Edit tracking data
-- Opening Marker --

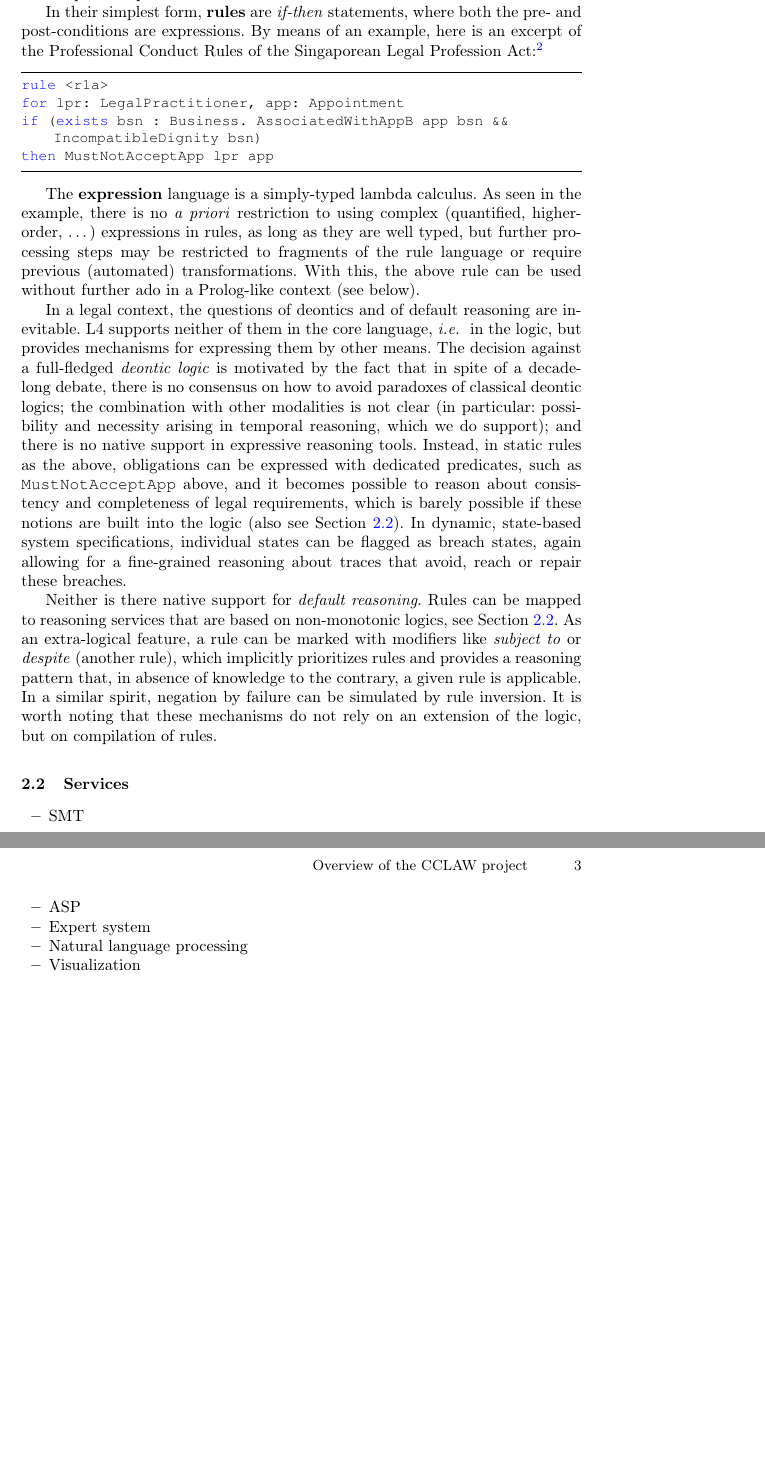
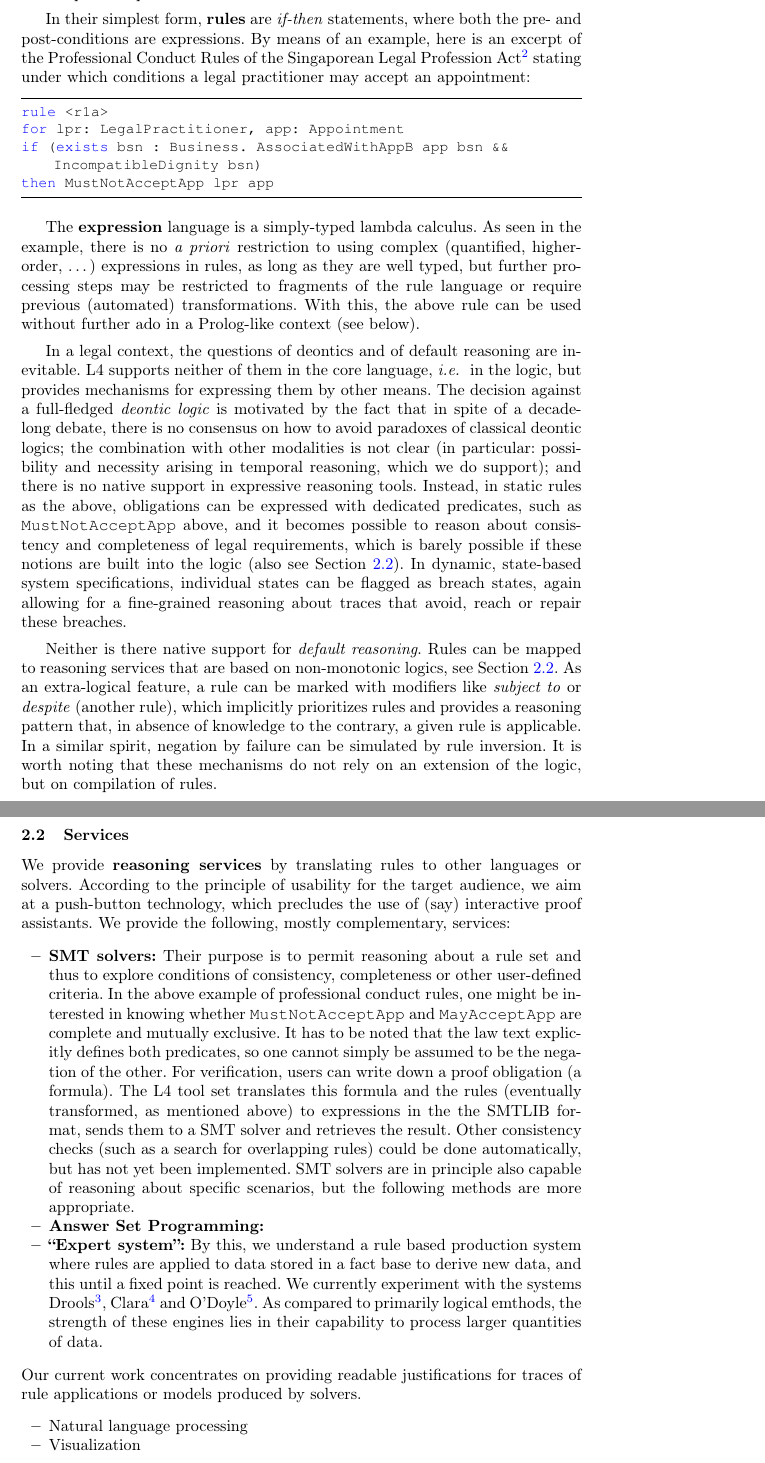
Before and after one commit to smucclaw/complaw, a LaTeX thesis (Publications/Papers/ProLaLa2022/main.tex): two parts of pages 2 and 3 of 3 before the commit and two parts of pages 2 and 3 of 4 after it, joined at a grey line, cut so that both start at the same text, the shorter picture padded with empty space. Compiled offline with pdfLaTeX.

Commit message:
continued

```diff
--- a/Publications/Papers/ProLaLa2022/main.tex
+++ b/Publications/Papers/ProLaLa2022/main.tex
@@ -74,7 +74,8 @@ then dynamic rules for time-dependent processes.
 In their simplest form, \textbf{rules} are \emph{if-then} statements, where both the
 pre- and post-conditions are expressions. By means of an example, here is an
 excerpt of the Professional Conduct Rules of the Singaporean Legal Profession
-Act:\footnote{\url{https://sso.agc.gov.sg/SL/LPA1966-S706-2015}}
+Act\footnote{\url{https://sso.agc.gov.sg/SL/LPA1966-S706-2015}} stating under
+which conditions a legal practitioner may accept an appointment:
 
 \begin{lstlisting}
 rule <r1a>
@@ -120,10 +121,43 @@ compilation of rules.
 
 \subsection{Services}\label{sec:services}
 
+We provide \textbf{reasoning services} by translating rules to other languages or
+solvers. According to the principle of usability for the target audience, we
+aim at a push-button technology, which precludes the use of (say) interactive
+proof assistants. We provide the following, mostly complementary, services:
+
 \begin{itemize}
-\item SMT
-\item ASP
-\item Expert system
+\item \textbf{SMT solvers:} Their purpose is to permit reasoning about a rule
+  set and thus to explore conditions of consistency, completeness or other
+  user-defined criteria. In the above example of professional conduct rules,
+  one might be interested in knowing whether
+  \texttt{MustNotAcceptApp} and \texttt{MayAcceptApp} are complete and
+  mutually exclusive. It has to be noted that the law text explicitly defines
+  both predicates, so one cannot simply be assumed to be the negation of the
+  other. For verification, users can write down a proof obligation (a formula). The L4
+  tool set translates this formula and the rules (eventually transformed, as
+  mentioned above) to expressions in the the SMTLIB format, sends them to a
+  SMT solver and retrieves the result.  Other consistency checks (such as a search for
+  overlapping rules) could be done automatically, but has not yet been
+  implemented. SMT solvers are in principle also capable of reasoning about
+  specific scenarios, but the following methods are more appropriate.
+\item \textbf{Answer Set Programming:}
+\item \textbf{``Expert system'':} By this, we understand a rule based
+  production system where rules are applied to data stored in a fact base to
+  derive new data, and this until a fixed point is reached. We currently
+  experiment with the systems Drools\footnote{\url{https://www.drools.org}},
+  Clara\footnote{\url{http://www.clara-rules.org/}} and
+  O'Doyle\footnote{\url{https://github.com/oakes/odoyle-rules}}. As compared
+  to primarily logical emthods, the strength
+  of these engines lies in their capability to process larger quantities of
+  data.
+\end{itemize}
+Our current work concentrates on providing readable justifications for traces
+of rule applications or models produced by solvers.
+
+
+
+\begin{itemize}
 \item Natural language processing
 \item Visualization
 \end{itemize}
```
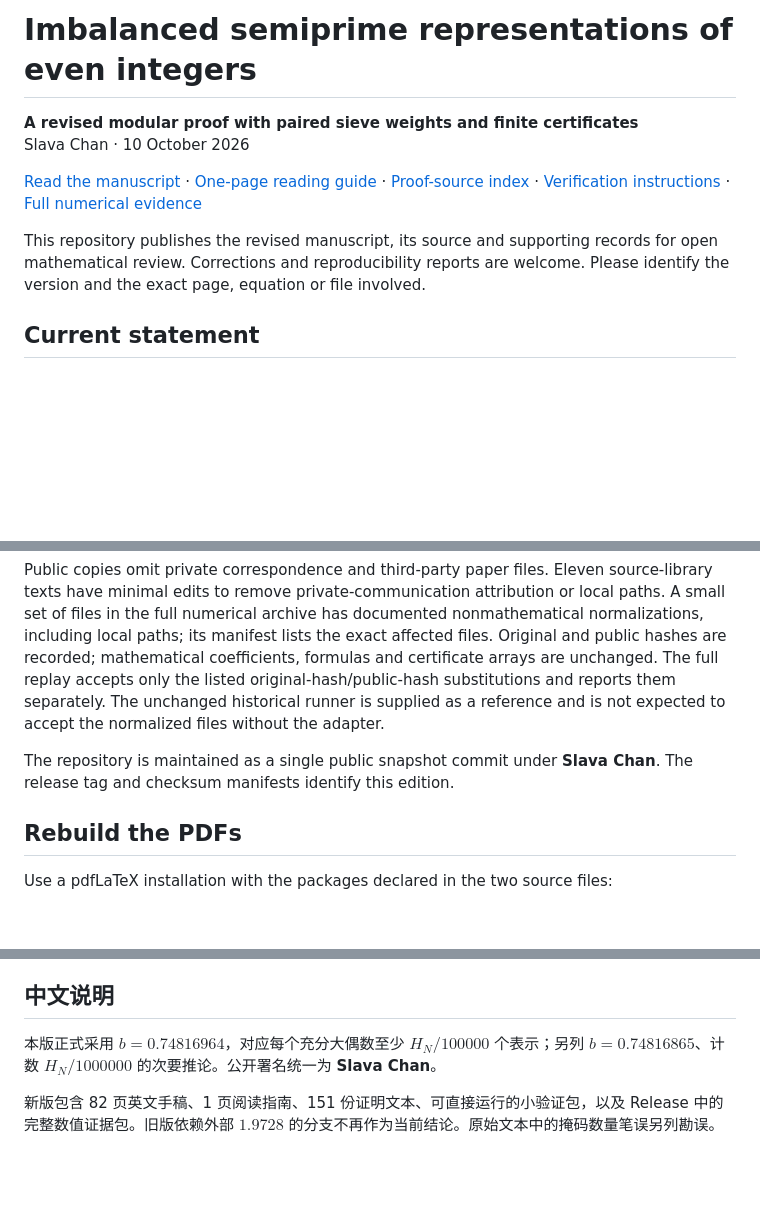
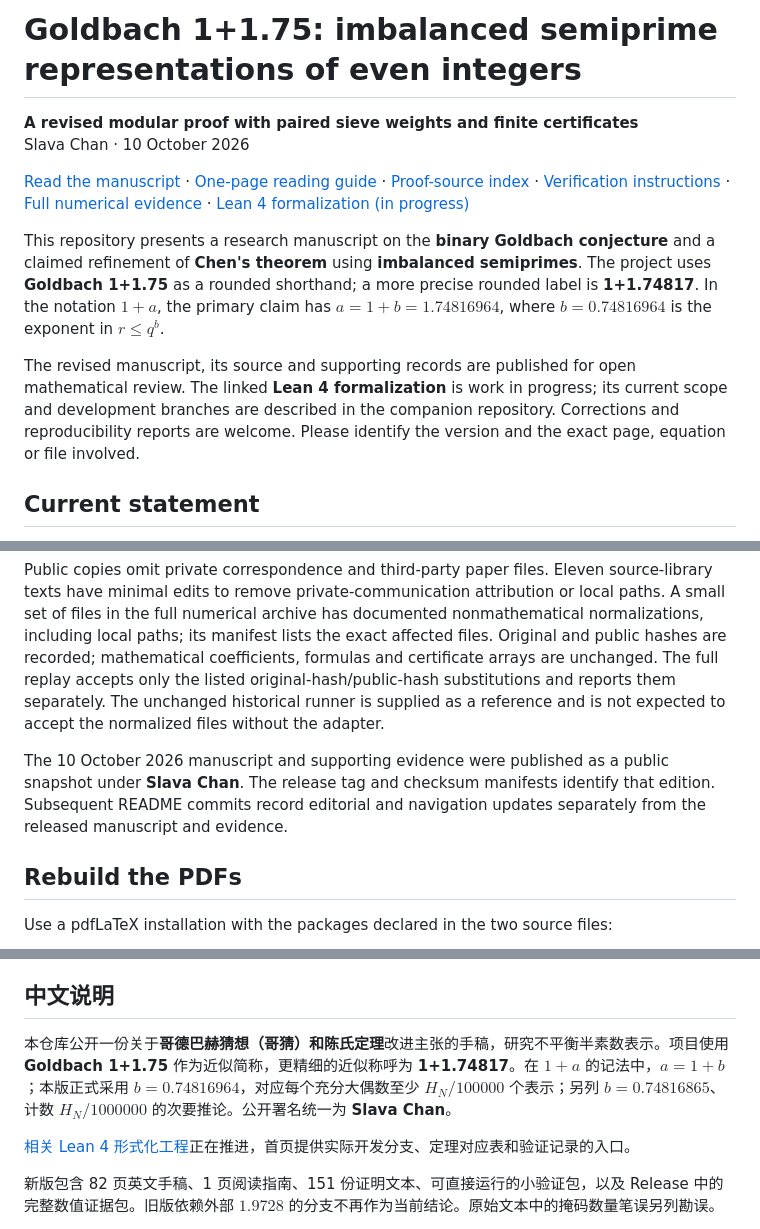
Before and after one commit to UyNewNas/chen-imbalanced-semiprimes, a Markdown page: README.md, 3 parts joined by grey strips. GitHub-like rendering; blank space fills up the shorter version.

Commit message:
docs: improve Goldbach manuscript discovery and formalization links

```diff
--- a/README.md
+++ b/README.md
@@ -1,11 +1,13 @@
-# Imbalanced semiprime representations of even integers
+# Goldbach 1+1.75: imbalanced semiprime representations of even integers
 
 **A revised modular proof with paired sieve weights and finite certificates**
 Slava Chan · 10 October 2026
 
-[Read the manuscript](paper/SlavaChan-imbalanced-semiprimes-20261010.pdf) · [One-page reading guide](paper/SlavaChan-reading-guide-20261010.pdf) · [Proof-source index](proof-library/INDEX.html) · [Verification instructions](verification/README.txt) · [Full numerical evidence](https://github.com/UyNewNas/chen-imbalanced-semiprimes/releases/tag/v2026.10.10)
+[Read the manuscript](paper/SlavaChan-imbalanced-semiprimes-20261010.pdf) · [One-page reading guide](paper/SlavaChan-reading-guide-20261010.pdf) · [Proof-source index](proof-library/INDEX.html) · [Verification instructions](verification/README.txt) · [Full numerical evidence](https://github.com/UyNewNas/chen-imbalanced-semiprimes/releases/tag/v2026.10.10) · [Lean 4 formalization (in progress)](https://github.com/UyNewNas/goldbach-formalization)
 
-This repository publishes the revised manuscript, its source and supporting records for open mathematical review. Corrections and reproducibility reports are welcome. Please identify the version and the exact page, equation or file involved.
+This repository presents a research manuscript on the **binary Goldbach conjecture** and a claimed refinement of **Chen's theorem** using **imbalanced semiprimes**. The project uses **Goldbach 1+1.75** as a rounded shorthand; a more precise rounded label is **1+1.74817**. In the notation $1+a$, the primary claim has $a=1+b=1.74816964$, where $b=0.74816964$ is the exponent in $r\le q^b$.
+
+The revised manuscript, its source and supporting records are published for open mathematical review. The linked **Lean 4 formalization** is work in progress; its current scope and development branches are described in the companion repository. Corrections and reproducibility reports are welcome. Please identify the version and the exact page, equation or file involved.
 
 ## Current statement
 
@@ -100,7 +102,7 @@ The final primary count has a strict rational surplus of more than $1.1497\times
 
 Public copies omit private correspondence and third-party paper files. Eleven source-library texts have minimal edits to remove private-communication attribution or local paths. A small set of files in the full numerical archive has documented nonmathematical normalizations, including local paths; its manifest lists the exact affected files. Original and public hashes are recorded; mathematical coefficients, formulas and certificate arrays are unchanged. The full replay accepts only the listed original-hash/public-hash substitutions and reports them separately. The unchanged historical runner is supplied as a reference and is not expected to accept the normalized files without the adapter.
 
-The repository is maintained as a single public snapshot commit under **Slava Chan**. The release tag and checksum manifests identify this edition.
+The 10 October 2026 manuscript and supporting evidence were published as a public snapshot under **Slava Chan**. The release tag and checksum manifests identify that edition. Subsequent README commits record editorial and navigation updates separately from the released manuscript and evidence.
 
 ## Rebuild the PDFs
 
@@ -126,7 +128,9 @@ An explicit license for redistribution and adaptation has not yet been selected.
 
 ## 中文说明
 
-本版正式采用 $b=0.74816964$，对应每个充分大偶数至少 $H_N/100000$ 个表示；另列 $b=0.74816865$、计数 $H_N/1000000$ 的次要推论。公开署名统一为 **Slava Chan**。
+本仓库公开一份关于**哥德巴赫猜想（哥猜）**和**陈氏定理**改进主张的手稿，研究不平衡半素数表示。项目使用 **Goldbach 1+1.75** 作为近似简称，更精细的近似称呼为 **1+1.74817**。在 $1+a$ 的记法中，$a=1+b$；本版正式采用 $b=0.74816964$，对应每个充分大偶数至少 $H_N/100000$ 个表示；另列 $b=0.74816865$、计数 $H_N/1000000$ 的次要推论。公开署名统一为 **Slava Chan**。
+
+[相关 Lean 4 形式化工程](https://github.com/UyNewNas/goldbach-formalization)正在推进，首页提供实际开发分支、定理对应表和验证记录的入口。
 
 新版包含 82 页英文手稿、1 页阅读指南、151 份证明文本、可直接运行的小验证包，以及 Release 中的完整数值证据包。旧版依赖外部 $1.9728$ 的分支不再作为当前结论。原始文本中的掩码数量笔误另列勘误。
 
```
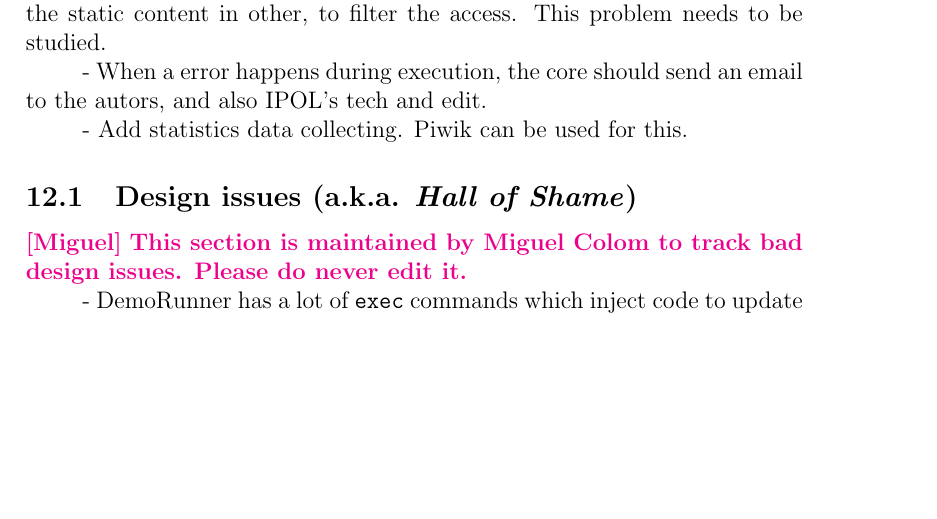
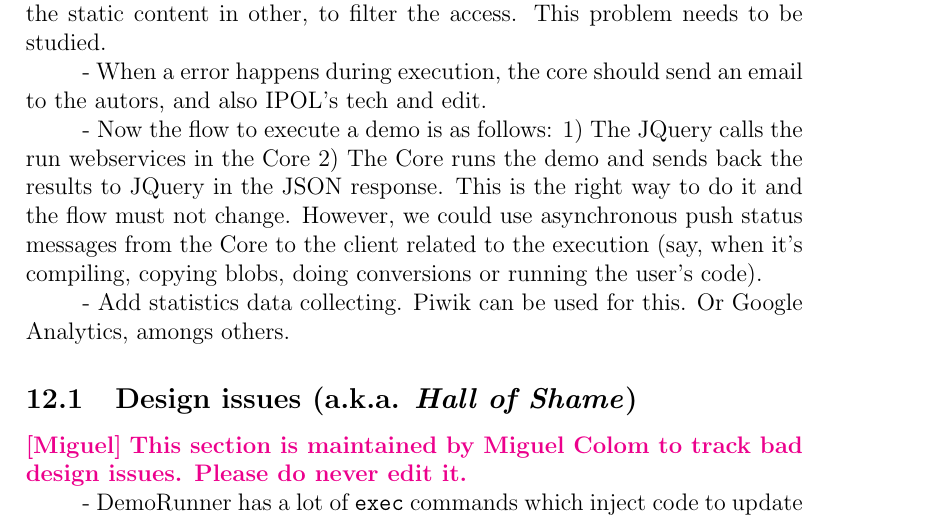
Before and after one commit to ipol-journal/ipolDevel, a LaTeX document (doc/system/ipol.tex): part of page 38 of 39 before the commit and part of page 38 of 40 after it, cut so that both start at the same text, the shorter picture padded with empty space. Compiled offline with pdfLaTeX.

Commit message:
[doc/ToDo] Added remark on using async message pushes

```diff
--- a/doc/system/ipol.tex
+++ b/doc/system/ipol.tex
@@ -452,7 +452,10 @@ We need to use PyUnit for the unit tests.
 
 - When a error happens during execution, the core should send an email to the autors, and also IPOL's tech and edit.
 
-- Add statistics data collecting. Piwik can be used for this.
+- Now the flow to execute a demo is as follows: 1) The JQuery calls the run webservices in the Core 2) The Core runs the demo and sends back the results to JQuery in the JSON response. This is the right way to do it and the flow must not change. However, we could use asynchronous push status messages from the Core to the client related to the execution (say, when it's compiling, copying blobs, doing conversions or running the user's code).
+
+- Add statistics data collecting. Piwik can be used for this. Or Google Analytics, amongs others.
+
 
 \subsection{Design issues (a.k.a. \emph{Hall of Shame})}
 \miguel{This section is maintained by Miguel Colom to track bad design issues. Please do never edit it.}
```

-- Closing Marker --

Read the entries above and find each line holding the word "which". Copy it out.

Response to the task
+which conditions a legal practitioner may accept an appointment:
+aim at a push-button technology, which precludes the use of (say) interactive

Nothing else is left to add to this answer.